- 1937) Rhapsody in Blue, An American in Paris,
Porgy and Bess - A Symphonic Picture Morton
GOULD (1913 - 1996) Latin American Symphonette
Leonard Pennario (piano); Hollywood Bowl SO/Felix Slatkin
EMI CLASSICS 6066912 [79:29]
too good and enjoyable to be missed … see Full
Felix Slatkin, leader of the MGM Studio Orchestra and the Hollywood
Quartet, was a musician of many and varied interests. He was
father of conductor Leonard and cellist Fred, friend of Frank
Sinatra and husband of cellist Eleanor Aller. Interestingly,
his recording of Delius’s Caprice and Elegy for
cello and small orchestra was the only version available for
many years. Having feet in many different camps, he was the
obvious choice for this repertoire for he has the ability, unlike
many conductors, to be able to treat lighter music with the
respect it truly deserves.
These performances of Gershwin’s best known, and loved,
works are superb. Just have a listen to the performance of An
American in Paris and you’ll know what I mean. The
opening is so nonchalant as to be almost a throw-away statement.
As he gets going you can hear his delight in the work, and he
allows some marvellously vulgar trombone playing to intrude
on the visitor’s walk round the City of Light. But there’s
also the coolest flutes you could imagine and the most sensual
cor anglais solo. The great blues tune is given a broad sweep
and the whole performance just swings with a very well calculated
insouciance. The strings at 13:16 have just got to be heard
for their sheerly sexual sound. This moment, alone, is worth
the modest asking price! Rhapsody in Blue is as fine
a performance and it’s good to hear Leonard Pennario in
full flight. Slatkin manages to make his orchestra sound, at
times, as if it were a jazz band, and he allows the saxophones
to be heard but never to overpower the texture, as can so easily
happen. What makes these performances so good is that whilst
they are occasionally brash and vulgar - nothing wrong with
that for the music can take it, it is, after all, very extrovert
stuff - Slatkin injects real love and care. That is what lifts
these performances into a special category, occupied only by
Gershwin’s own performances and those by Oscar Levant
and Julius Katchen.
Robert Russell Bennett’s scenario of music from Porgy
and Bess although created after Gershwin’s death,
was made before Gershwin’s own suite had been discovered.
Bennett often made these kinds of pieces from vocal works he
had had a hand in bringing to life. Interestingly he made a
version of West Side Story, which is quite different
to Bernstein’s own Symphonic Dances. All the tunes
are here and what I like about this performance is that it has
a concert room feel. Never for one minute did I miss the voices
singing the tunes.
In some ways, Morton Gould’s Latin American Symphonette

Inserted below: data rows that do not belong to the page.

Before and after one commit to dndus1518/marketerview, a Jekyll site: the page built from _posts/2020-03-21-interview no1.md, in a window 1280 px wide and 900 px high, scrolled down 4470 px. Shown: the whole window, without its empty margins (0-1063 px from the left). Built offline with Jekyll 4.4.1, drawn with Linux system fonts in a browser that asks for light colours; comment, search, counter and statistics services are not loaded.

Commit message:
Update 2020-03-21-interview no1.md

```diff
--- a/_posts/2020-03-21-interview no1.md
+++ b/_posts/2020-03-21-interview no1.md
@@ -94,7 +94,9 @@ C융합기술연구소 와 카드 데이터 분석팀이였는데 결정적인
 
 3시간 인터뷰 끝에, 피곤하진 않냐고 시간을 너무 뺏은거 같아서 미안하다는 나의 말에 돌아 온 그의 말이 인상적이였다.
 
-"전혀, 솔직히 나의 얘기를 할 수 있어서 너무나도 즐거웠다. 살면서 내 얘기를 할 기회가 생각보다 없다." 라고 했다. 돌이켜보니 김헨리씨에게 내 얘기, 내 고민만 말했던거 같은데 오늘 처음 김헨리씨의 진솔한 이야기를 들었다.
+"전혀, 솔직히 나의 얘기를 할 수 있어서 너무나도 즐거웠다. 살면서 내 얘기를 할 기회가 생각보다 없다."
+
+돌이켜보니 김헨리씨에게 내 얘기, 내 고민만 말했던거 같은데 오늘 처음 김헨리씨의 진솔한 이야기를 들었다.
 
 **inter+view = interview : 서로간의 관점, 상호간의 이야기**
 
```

is the most successful work here, because he isn’t trying
to be anything other than an entertainer. Occasionally I wonder
about Gershwin, who tried so hard to make it in the concert
hall, that he seems to be trying too hard. No such problems
with Gould. He truly was equally at home on Broadway, in Hollywood
and in Carnegie Hall. He, certainly, was a more all-round composer.
The title Symphonette came about because Gould noticed
that there were, in many homes, kitchenettes and similar things
so he thought that perhaps music should be brought up to date.
Thus he wrote a Concertette for piano and four Symphonettes
for orchestra - the famous Pavan is the middle movement
of the 2ndSymphonette. He later
regretted the titles but I cannot see why for here is one of
the most joyous pieces I know. The four movements are a rumba,
tango, guaracha and a final, riotous, conga. They make an enjoyable
suite which is infectious in its charm and good nature. The
orchestration is brilliant and always interesting. Slatkin’s
performance is exemplary, if not quite matching Howard Hanson’s
superb mono Mercury recording (which appears not to be available
at the moment) which has a sweep so extrovert that one is carried
away with the fiesta the orchestra unleashes upon you. Slatkin
is less Spring Break than Hanson, but more Fourth of July. Nevertheless
this is excellent and it completes a disk I could not be without.
The sound is very good with a rich and full-blooded bloom. You’d
never guess that they were all made over fifty years ago!
This is far too good and enjoyable to be missed.